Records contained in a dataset
"""

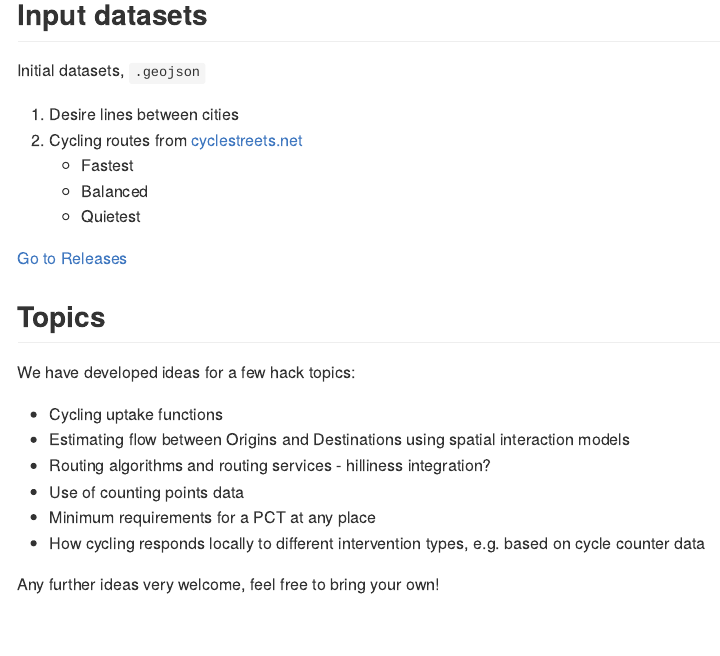
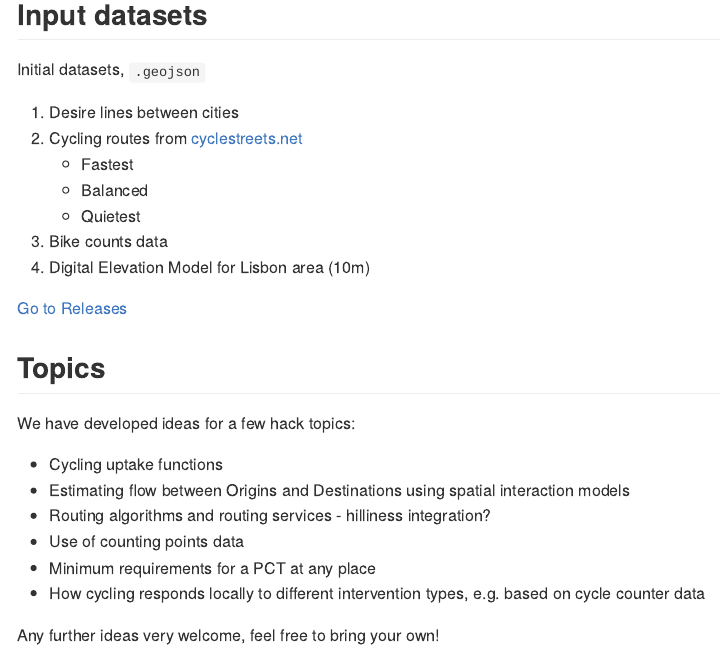
Before and after one commit to U-Shift/cyclingpotential-hack, an R Markdown document (README.Rmd): the page in a window 1100 px wide, from 1920 px down before the commit and from 1840 px down after it, so that both start at the same text. The pictures show the output file README.md that the author committed with the source, drawn offline in the style of GitHub.

Commit message:
update available datasets list
add bike data counts and dem

```diff
--- a/README.Rmd
+++ b/README.Rmd
@@ -90,6 +90,8 @@ Initial datasets, `.geojson`
     - Fastest
     - Balanced
     - Quietest
+3. Bike counts data
+4. Digital Elevation Model for Lisbon area (10m)
 
 [Go to Releases](https://github.com/U-Shift/cyclingpotential-hack/releases/)
 
```
Also changed, not shown: README.md.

"""

• _WORK INSTRUCTIONS_: Copy all lines of the records that have the string "README" in them.

• _FINISHED TASK_:
Before and after one commit to U-Shift/cyclingpotential-hack, an R Markdown document (README.Rmd): the page in a window 1100 px wide, from 1920 px down before the commit and from 1840 px down after it, so that both start at the same text. The pictures show the output file README.md that the author committed with the source, drawn offline in the style of GitHub.
--- a/README.Rmd
+++ b/README.Rmd
Also changed, not shown: README.md.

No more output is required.